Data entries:
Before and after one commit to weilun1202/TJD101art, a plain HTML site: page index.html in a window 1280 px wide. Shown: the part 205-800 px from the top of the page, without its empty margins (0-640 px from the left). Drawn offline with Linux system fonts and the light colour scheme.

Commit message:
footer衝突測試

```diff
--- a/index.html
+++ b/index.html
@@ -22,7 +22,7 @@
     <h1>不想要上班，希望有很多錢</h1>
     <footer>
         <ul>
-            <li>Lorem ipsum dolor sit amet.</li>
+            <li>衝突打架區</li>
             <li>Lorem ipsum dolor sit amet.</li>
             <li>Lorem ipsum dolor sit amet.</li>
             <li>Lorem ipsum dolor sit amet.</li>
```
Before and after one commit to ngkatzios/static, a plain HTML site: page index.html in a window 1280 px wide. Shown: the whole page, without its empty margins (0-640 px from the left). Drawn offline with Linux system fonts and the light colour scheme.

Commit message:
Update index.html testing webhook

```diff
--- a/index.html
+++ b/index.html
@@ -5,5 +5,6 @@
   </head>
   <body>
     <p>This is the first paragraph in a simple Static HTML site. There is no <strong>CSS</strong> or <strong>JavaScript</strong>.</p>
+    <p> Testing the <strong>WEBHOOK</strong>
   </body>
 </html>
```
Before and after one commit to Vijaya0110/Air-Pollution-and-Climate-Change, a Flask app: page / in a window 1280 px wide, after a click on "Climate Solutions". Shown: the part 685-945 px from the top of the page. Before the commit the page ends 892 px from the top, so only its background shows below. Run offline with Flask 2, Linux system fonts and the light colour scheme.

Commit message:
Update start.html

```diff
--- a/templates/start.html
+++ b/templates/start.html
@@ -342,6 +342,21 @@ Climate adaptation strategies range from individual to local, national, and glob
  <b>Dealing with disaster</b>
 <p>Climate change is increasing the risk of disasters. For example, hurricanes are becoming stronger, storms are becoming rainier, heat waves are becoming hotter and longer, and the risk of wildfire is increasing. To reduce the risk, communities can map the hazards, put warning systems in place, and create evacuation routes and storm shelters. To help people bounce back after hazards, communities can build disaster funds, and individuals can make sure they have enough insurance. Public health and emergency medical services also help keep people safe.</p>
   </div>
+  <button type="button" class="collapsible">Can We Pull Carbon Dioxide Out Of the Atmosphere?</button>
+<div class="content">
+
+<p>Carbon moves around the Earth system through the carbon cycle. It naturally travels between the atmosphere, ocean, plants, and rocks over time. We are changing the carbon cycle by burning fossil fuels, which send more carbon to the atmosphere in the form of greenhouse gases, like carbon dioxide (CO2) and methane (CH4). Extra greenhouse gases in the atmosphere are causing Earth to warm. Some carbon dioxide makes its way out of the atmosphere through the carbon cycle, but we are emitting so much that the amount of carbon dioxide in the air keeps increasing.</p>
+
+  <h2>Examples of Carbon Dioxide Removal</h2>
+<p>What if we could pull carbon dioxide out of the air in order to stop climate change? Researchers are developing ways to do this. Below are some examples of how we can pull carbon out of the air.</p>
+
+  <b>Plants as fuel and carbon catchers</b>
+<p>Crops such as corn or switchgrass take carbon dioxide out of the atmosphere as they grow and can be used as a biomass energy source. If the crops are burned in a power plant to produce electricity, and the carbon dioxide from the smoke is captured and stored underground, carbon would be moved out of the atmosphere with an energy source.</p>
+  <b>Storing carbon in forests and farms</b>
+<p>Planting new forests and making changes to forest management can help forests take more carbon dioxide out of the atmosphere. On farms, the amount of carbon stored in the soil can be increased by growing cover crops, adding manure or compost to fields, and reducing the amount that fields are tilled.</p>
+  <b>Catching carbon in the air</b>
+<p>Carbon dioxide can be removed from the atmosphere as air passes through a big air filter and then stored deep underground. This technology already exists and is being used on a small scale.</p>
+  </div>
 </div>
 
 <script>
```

● **Instructions to follow**:
Reproduce the data above in full, with no line missing.

● **Reply to the exercise**:
Before and after one commit to weilun1202/TJD101art, a plain HTML site: page index.html in a window 1280 px wide. Shown: the part 205-800 px from the top of the page, without its empty margins (0-640 px from the left). Drawn offline with Linux system fonts and the light colour scheme.

Commit message:
footer衝突測試

```diff
--- a/index.html
+++ b/index.html
@@ -22,7 +22,7 @@
     <h1>不想要上班，希望有很多錢</h1>
     <footer>
         <ul>
-            <li>Lorem ipsum dolor sit amet.</li>
+            <li>衝突打架區</li>
             <li>Lorem ipsum dolor sit amet.</li>
             <li>Lorem ipsum dolor sit amet.</li>
             <li>Lorem ipsum dolor sit amet.</li>
```
Before and after one commit to ngkatzios/static, a plain HTML site: page index.html in a window 1280 px wide. Shown: the whole page, without its empty margins (0-640 px from the left). Drawn offline with Linux system fonts and the light colour scheme.

Commit message:
Update index.html testing webhook

```diff
--- a/index.html
+++ b/index.html
@@ -5,5 +5,6 @@
   </head>
   <body>
     <p>This is the first paragraph in a simple Static HTML site. There is no <strong>CSS</strong> or <strong>JavaScript</strong>.</p>
+    <p> Testing the <strong>WEBHOOK</strong>
   </body>
 </html>
```
Before and after one commit to Vijaya0110/Air-Pollution-and-Climate-Change, a Flask app: page / in a window 1280 px wide, after a click on "Climate Solutions". Shown: the part 685-945 px from the top of the page. Before the commit the page ends 892 px from the top, so only its background shows below. Run offline with Flask 2, Linux system fonts and the light colour scheme.

Commit message:
Update start.html

```diff
--- a/templates/start.html
+++ b/templates/start.html
@@ -342,6 +342,21 @@ Climate adaptation strategies range from individual to local, national, and glob
  <b>Dealing with disaster</b>
 <p>Climate change is increasing the risk of disasters. For example, hurricanes are becoming stronger, storms are becoming rainier, heat waves are becoming hotter and longer, and the risk of wildfire is increasing. To reduce the risk, communities can map the hazards, put warning systems in place, and create evacuation routes and storm shelters. To help people bounce back after hazards, communities can build disaster funds, and individuals can make sure they have enough insurance. Public health and emergency medical services also help keep people safe.</p>
   </div>
+  <button type="button" class="collapsible">Can We Pull Carbon Dioxide Out Of the Atmosphere?</button>
+<div class="content">
+
+<p>Carbon moves around the Earth system through the carbon cycle. It naturally travels between the atmosphere, ocean, plants, and rocks over time. We are changing the carbon cycle by burning fossil fuels, which send more carbon to the atmosphere in the form of greenhouse gases, like carbon dioxide (CO2) and methane (CH4). Extra greenhouse gases in the atmosphere are causing Earth to warm. Some carbon dioxide makes its way out of the atmosphere through the carbon cycle, but we are emitting so much that the amount of carbon dioxide in the air keeps increasing.</p>
+
+  <h2>Examples of Carbon Dioxide Removal</h2>
+<p>What if we could pull carbon dioxide out of the air in order to stop climate change? Researchers are developing ways to do this. Below are some examples of how we can pull carbon out of the air.</p>
+
+  <b>Plants as fuel and carbon catchers</b>
+<p>Crops such as corn or switchgrass take carbon dioxide out of the atmosphere as they grow and can be used as a biomass energy source. If the crops are burned in a power plant to produce electricity, and the carbon dioxide from the smoke is captured and stored underground, carbon would be moved out of the atmosphere with an energy source.</p>
+  <b>Storing carbon in forests and farms</b>
+<p>Planting new forests and making changes to forest management can help forests take more carbon dioxide out of the atmosphere. On farms, the amount of carbon stored in the soil can be increased by growing cover crops, adding manure or compost to fields, and reducing the amount that fields are tilled.</p>
+  <b>Catching carbon in the air</b>
+<p>Carbon dioxide can be removed from the atmosphere as air passes through a big air filter and then stored deep underground. This technology already exists and is being used on a small scale.</p>
+  </div>
 </div>
 
 <script>
```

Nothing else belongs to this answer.